─── Records provided

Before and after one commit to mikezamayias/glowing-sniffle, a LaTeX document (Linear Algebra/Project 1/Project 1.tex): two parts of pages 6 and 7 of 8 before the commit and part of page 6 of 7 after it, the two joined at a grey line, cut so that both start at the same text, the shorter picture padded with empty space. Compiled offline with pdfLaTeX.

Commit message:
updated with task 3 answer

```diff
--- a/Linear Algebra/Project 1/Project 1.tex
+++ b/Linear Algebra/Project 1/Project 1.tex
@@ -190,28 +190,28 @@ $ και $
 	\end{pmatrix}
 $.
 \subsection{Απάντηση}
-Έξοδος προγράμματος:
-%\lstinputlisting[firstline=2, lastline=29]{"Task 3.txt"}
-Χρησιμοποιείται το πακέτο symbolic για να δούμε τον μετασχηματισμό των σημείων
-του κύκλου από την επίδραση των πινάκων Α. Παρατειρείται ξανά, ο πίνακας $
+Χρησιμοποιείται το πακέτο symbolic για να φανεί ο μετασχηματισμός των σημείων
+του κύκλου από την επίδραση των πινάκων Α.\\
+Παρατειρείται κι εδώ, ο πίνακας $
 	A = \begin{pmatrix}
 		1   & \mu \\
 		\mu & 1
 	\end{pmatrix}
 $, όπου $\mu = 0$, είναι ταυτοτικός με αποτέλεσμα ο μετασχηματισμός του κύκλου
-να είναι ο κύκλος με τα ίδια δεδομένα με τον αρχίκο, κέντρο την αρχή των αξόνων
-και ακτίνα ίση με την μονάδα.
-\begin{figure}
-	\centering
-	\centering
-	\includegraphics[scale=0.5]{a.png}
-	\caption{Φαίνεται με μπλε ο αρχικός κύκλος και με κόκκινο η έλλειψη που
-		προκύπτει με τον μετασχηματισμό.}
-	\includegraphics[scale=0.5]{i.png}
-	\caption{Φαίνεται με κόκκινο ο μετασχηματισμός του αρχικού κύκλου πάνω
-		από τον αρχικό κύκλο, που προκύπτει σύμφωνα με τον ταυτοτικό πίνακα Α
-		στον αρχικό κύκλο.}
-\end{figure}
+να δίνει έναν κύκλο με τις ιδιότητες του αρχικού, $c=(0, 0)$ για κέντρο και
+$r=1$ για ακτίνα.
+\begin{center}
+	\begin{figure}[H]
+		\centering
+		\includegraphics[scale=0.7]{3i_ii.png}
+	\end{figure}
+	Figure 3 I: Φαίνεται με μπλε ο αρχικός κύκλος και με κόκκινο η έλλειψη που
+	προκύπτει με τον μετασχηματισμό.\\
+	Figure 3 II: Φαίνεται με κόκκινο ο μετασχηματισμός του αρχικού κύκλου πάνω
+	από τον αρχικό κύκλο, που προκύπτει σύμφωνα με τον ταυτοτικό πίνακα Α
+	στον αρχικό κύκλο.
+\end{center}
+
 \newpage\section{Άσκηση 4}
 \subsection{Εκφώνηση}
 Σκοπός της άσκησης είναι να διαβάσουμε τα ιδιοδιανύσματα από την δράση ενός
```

──────
─── Records provided

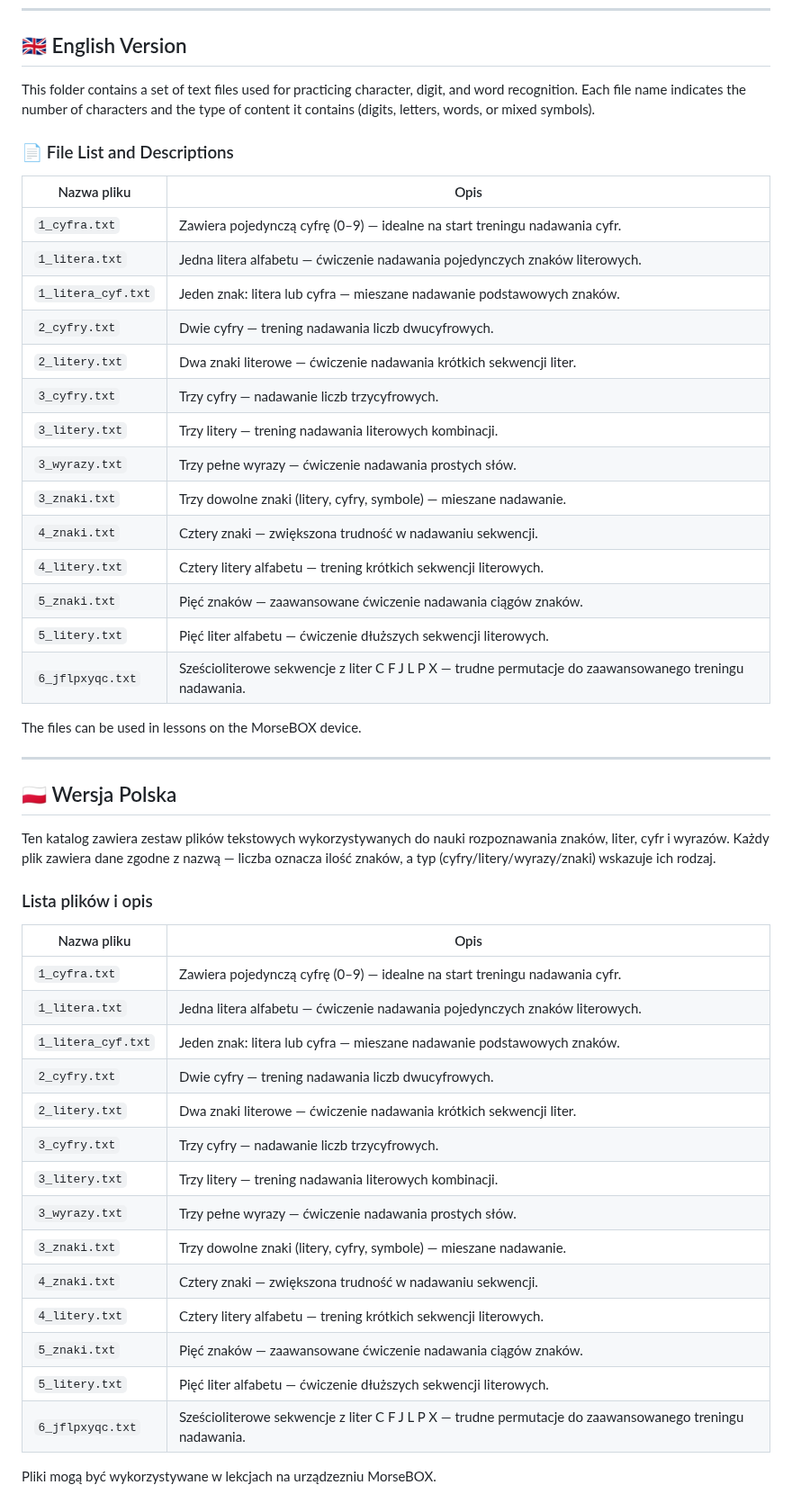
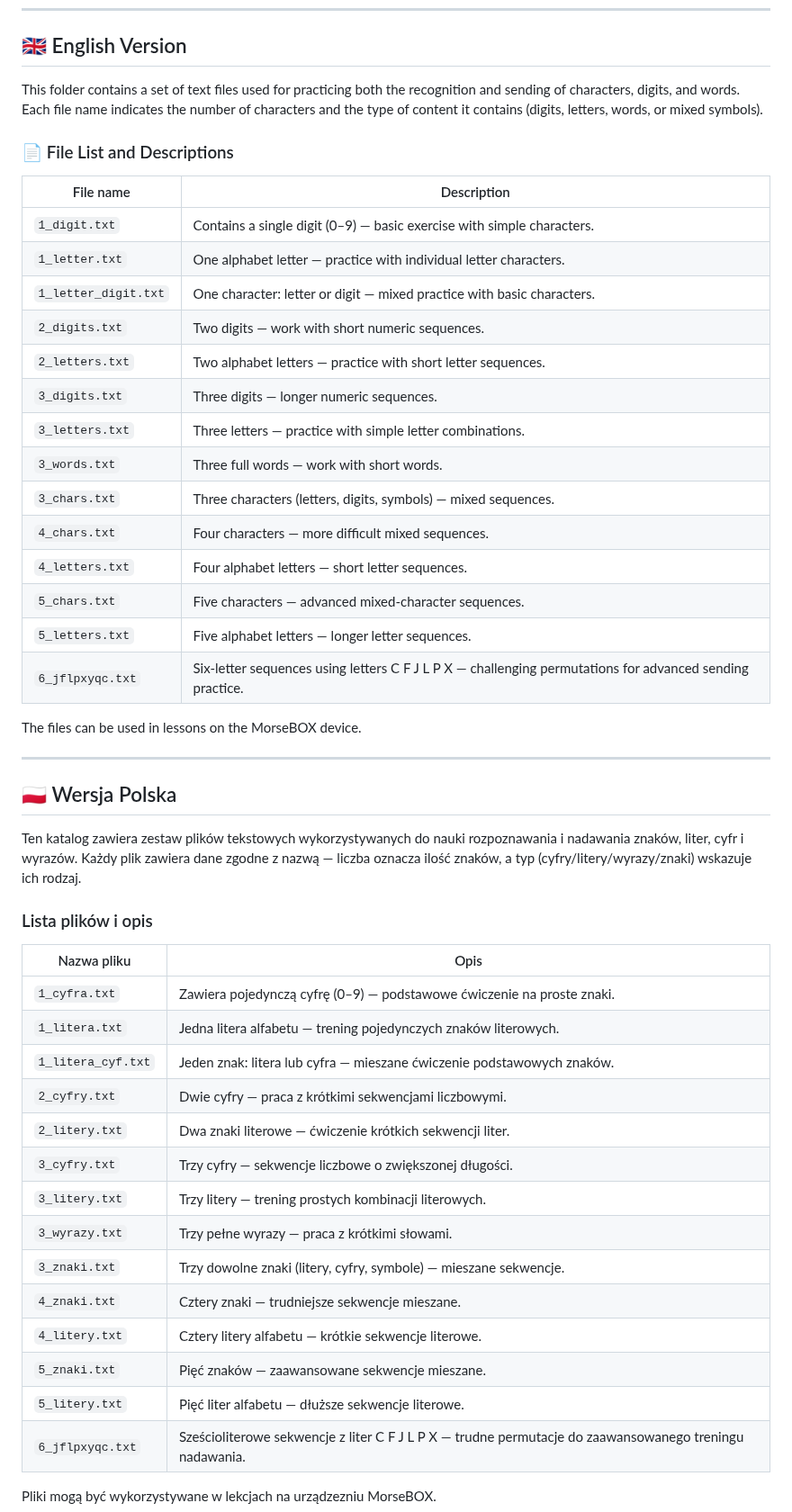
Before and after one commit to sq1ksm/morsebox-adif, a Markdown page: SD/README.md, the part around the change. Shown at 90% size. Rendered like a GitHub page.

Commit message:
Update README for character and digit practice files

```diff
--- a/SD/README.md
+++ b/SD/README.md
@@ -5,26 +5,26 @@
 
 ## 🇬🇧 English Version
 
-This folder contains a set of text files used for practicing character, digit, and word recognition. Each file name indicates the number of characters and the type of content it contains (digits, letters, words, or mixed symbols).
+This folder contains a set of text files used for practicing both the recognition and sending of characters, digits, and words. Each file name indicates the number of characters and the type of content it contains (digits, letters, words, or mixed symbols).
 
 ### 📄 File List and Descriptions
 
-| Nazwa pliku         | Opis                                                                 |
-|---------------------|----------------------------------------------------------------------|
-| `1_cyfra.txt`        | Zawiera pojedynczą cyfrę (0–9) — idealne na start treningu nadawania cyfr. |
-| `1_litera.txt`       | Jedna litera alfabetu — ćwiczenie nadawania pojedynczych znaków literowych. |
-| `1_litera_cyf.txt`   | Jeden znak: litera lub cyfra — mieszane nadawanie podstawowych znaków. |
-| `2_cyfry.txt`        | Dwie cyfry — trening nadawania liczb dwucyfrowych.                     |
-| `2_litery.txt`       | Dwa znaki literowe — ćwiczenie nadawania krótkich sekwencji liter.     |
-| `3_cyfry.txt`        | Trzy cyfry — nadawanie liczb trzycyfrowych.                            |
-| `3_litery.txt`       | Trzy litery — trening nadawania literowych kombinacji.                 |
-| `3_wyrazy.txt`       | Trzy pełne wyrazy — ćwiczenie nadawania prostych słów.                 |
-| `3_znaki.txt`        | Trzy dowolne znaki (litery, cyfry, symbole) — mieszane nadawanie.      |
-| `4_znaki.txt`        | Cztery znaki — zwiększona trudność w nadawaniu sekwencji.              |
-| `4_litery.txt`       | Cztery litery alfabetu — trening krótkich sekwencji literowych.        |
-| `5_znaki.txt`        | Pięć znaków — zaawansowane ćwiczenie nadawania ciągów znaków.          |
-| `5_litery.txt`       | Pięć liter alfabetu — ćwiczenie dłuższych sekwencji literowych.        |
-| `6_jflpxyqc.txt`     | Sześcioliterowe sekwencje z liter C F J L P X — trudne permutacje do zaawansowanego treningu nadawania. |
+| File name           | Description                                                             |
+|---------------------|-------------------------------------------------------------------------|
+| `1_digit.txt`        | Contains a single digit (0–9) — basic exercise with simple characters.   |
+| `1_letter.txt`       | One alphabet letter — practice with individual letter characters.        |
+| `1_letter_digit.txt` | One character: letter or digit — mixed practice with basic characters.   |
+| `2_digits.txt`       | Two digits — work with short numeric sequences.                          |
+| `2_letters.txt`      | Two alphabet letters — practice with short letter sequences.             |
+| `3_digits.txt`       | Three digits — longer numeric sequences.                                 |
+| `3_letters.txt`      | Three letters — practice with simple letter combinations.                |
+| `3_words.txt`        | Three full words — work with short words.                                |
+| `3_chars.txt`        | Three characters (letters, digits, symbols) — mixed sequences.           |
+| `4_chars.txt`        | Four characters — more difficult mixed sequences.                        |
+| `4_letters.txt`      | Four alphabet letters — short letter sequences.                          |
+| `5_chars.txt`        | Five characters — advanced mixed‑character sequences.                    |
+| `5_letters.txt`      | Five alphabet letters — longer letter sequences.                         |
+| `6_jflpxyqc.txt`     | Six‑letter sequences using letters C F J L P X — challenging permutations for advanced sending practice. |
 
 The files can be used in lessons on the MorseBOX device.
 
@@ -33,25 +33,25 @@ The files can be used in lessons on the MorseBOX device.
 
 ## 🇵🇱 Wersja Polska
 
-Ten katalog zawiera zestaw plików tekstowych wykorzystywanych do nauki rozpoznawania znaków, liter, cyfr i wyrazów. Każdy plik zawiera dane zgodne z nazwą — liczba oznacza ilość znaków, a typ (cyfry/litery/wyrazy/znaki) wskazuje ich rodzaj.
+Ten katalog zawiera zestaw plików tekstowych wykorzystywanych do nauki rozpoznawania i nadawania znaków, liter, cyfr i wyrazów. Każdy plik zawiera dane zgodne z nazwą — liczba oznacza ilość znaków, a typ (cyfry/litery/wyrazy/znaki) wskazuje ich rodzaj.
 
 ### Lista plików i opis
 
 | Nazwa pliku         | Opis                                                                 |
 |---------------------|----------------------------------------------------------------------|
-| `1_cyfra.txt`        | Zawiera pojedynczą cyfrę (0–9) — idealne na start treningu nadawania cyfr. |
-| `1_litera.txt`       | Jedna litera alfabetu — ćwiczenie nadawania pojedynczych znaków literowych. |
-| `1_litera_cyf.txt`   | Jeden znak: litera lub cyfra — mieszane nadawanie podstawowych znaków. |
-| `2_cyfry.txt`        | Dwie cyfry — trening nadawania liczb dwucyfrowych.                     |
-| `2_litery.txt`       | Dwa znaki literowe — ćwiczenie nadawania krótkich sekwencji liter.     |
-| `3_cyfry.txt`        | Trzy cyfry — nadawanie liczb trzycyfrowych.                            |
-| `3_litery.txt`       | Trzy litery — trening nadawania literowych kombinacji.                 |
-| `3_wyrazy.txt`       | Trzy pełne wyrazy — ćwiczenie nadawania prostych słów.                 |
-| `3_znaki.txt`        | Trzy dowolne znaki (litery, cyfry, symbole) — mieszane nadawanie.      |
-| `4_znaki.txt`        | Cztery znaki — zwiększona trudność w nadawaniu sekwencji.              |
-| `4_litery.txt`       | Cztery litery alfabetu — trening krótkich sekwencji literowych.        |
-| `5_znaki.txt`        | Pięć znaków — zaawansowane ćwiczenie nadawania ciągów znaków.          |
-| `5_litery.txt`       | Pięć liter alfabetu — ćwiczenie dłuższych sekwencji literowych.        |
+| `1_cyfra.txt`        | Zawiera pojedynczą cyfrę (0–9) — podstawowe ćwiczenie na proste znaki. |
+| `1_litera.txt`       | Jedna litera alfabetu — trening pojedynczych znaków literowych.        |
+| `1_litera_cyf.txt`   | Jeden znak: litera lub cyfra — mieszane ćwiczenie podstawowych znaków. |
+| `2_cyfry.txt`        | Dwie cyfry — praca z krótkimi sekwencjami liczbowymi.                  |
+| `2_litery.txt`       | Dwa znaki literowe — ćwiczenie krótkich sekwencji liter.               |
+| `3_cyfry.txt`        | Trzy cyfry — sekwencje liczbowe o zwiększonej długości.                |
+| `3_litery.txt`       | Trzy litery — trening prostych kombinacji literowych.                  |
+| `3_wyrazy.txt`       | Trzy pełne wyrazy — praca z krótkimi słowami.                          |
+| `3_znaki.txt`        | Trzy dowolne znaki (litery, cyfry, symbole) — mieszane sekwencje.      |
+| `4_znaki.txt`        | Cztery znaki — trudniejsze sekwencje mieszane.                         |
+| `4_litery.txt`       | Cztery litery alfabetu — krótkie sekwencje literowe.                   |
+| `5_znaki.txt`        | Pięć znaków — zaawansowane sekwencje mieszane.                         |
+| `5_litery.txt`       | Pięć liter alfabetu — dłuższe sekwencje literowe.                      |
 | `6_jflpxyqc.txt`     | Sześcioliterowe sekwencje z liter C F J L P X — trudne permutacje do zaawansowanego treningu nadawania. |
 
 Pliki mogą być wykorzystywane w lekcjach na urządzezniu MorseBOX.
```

──────
─── Records provided

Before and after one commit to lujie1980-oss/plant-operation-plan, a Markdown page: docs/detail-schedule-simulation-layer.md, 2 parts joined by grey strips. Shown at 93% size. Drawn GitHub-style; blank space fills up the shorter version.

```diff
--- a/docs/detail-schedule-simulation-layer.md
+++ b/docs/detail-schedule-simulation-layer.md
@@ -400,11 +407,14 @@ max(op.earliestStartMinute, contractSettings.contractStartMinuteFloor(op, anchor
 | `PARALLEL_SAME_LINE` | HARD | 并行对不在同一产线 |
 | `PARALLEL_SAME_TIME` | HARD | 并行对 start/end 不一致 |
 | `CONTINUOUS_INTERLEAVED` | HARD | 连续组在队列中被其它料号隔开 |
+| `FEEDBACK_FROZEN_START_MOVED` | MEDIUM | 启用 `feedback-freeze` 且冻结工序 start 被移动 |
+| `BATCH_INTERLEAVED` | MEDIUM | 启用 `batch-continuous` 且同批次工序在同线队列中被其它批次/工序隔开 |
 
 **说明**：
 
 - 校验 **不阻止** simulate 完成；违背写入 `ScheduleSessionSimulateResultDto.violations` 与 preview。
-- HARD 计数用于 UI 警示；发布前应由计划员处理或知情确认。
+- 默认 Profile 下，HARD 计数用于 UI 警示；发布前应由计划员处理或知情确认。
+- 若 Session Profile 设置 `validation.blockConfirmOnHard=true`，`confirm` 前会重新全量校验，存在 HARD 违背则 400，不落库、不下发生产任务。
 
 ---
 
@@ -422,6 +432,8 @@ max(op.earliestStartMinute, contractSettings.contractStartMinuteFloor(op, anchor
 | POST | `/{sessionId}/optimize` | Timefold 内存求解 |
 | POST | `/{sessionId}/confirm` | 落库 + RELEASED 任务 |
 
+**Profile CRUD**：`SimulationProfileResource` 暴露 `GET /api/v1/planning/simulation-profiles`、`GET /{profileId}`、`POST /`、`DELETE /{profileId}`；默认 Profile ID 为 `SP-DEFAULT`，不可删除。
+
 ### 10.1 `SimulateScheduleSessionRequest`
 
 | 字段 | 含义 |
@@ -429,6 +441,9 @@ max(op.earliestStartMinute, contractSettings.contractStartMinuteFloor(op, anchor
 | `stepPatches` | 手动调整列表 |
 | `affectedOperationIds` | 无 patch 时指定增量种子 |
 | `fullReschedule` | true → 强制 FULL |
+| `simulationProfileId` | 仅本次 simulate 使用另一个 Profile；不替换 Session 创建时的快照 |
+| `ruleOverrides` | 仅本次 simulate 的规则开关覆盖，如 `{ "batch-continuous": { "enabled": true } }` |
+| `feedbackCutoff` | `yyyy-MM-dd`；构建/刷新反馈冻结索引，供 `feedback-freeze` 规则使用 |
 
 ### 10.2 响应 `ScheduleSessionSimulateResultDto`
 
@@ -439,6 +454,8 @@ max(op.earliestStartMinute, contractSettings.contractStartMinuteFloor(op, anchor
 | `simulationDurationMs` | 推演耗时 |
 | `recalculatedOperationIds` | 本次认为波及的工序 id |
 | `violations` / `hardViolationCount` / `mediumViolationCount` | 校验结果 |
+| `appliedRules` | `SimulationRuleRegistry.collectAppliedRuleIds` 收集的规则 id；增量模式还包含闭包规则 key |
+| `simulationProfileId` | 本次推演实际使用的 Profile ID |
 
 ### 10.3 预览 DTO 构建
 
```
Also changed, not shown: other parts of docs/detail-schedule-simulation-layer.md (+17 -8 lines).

──────

» **Assignment**
Pull every line that holds the string "κόκκινο" out of the records.

» **Exercise solution**
-	\caption{Φαίνεται με μπλε ο αρχικός κύκλος και με κόκκινο η έλλειψη που
-	\caption{Φαίνεται με κόκκινο ο μετασχηματισμός του αρχικού κύκλου πάνω
+	Figure 3 I: Φαίνεται με μπλε ο αρχικός κύκλος και με κόκκινο η έλλειψη που
+	Figure 3 II: Φαίνεται με κόκκινο ο μετασχηματισμός του αρχικού κύκλου πάνω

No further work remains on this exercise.